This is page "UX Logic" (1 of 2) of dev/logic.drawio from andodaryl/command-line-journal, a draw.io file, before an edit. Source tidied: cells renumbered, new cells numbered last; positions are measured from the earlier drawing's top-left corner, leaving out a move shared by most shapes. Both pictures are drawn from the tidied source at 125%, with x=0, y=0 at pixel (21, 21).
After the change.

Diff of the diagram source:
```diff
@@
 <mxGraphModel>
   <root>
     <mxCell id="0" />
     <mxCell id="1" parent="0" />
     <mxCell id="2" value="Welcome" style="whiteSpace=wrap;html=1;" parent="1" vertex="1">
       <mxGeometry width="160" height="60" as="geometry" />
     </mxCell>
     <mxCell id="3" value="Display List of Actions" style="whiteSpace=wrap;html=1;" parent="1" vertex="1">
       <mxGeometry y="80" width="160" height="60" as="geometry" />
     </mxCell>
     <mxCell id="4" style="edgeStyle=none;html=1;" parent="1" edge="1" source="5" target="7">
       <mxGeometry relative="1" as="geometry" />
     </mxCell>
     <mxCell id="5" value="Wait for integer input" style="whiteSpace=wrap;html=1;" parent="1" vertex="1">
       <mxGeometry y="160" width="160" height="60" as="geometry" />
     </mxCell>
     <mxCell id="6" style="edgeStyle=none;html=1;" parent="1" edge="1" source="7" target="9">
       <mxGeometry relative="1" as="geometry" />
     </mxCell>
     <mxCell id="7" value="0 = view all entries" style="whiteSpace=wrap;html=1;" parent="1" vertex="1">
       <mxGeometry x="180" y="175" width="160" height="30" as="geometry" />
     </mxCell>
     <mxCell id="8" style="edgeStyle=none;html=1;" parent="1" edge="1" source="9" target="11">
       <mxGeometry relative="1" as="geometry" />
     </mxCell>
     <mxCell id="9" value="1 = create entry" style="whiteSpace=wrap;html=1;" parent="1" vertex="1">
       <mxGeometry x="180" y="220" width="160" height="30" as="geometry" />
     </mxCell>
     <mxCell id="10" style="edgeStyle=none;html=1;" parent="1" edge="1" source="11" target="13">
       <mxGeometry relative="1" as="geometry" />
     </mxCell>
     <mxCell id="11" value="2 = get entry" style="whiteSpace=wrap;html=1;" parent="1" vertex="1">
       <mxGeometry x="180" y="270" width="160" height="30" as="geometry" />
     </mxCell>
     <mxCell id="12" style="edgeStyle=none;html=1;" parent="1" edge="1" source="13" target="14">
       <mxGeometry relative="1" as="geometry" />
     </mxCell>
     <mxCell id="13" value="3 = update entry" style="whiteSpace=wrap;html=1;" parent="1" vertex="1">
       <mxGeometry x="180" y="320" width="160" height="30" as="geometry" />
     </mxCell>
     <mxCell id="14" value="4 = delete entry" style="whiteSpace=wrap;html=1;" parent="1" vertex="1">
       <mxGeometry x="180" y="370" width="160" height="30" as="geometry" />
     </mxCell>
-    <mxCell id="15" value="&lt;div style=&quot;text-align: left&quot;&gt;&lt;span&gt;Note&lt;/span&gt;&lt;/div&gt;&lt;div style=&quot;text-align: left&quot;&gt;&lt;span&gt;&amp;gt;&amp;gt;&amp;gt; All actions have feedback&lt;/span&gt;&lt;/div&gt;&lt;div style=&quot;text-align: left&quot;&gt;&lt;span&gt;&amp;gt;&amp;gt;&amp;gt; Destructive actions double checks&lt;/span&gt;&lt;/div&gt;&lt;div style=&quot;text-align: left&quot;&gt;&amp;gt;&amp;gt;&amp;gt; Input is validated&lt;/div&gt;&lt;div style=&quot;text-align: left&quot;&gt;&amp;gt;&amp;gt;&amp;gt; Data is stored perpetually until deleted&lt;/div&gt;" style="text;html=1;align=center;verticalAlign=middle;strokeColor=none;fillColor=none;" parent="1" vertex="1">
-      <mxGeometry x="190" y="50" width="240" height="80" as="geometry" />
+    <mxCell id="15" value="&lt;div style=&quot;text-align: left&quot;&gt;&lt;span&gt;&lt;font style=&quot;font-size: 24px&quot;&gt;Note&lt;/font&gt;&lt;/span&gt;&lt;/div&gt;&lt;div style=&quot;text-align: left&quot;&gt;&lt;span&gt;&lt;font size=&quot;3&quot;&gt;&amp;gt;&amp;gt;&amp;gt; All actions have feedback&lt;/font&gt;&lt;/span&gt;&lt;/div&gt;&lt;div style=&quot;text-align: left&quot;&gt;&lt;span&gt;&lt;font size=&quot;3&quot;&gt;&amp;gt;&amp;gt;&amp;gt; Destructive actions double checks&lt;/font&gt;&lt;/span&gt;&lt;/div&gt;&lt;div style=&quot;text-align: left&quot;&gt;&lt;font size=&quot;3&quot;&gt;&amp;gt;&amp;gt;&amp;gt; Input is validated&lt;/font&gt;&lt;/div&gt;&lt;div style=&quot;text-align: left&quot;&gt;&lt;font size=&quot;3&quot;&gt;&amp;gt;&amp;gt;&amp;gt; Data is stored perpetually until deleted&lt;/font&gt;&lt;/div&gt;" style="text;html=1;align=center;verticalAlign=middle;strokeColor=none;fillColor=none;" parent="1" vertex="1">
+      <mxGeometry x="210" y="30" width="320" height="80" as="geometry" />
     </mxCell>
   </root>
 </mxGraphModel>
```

+++

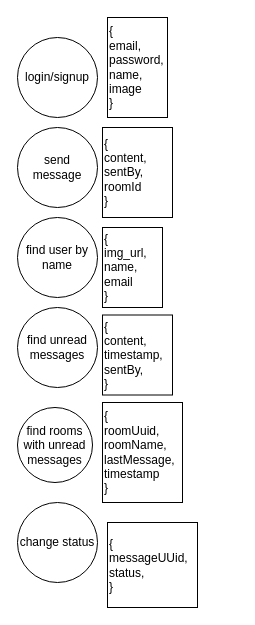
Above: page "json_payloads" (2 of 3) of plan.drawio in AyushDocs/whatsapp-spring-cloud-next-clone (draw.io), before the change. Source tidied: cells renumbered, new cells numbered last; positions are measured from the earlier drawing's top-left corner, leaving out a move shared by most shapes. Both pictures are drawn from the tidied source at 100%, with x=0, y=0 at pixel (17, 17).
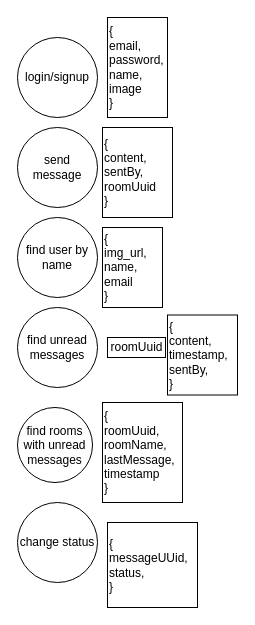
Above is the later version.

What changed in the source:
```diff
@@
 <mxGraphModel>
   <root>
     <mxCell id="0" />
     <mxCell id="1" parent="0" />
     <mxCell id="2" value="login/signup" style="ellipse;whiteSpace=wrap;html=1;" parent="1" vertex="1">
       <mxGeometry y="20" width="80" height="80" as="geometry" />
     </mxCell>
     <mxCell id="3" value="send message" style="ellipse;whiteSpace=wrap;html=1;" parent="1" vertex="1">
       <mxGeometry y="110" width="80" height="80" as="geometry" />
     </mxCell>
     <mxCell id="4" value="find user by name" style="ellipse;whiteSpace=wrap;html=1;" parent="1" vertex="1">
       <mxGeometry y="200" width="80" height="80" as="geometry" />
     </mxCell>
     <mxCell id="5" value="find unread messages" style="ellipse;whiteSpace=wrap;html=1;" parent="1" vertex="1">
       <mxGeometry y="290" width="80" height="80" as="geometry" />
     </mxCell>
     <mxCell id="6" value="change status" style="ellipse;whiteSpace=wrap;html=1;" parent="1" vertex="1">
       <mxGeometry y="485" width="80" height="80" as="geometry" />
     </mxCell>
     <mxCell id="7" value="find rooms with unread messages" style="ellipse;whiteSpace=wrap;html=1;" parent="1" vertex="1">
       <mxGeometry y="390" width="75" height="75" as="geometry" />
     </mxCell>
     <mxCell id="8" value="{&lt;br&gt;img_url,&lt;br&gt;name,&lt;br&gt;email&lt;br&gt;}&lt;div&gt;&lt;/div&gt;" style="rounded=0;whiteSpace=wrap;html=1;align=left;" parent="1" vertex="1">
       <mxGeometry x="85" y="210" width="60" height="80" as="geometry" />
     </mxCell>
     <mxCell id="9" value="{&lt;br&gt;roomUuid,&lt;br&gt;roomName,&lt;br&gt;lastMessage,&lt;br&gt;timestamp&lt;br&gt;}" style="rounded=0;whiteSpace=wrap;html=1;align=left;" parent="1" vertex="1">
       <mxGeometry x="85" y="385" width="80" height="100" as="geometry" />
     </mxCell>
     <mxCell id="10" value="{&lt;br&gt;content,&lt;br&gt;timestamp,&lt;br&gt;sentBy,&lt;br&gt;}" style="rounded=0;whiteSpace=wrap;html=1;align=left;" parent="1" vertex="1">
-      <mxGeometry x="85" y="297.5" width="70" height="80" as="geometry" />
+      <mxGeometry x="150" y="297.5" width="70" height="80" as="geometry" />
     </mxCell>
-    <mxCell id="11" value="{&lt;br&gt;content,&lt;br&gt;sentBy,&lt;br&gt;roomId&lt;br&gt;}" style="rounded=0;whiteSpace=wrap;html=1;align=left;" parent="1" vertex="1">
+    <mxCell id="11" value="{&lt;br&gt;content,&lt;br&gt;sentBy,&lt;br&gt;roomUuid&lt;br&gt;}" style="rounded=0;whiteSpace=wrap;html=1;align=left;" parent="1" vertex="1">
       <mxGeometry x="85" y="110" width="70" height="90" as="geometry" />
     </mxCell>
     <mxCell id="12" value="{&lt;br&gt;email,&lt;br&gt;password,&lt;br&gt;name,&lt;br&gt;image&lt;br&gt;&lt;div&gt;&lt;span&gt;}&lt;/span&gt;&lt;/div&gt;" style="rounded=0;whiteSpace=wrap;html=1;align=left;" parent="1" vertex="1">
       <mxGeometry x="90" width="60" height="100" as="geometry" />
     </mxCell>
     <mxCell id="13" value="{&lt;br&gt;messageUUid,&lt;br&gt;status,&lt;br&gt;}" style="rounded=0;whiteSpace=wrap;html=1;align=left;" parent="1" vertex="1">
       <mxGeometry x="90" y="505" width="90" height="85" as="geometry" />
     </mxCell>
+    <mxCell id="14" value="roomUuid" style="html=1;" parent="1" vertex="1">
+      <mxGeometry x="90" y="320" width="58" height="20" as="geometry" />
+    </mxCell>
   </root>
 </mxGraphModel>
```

+++

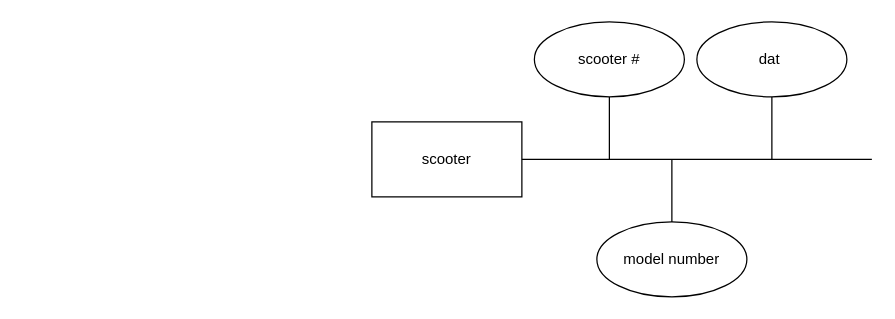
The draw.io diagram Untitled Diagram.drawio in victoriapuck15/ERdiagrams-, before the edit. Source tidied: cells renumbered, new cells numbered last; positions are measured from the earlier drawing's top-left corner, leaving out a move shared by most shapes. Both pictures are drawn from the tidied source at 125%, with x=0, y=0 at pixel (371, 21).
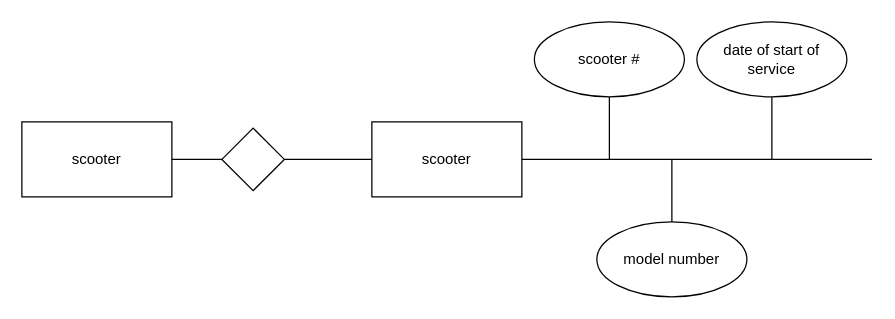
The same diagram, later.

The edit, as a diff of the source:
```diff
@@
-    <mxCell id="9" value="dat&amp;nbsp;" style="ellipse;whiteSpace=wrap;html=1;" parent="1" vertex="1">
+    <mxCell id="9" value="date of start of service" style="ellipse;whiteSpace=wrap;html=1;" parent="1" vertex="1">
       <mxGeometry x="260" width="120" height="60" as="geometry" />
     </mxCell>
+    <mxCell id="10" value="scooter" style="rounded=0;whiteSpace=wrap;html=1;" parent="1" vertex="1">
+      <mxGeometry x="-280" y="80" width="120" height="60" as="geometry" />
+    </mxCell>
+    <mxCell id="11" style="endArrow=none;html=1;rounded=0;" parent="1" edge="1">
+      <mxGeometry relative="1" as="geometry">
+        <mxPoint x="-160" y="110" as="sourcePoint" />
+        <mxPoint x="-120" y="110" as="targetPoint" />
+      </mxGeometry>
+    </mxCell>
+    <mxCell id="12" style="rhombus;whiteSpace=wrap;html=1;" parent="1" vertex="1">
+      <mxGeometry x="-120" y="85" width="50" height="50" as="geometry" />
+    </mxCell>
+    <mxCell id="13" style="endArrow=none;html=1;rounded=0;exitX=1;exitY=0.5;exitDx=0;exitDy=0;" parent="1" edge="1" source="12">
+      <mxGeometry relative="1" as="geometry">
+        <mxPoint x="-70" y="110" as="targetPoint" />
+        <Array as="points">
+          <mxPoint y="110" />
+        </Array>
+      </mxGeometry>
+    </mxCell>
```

+++

> [WORK ITEM] Working from the entries above, return all lines that contain "diagram".

> [EXERCISE SOLUTION]
Diff of the diagram source:
The draw.io diagram Untitled Diagram.drawio in victoriapuck15/ERdiagrams-, before the edit. Source tidied: cells renumbered, new cells numbered last; positions are measured from the earlier drawing's top-left corner, leaving out a move shared by most shapes. Both pictures are drawn from the tidied source at 125%, with x=0, y=0 at pixel (371, 21).
The same diagram, later.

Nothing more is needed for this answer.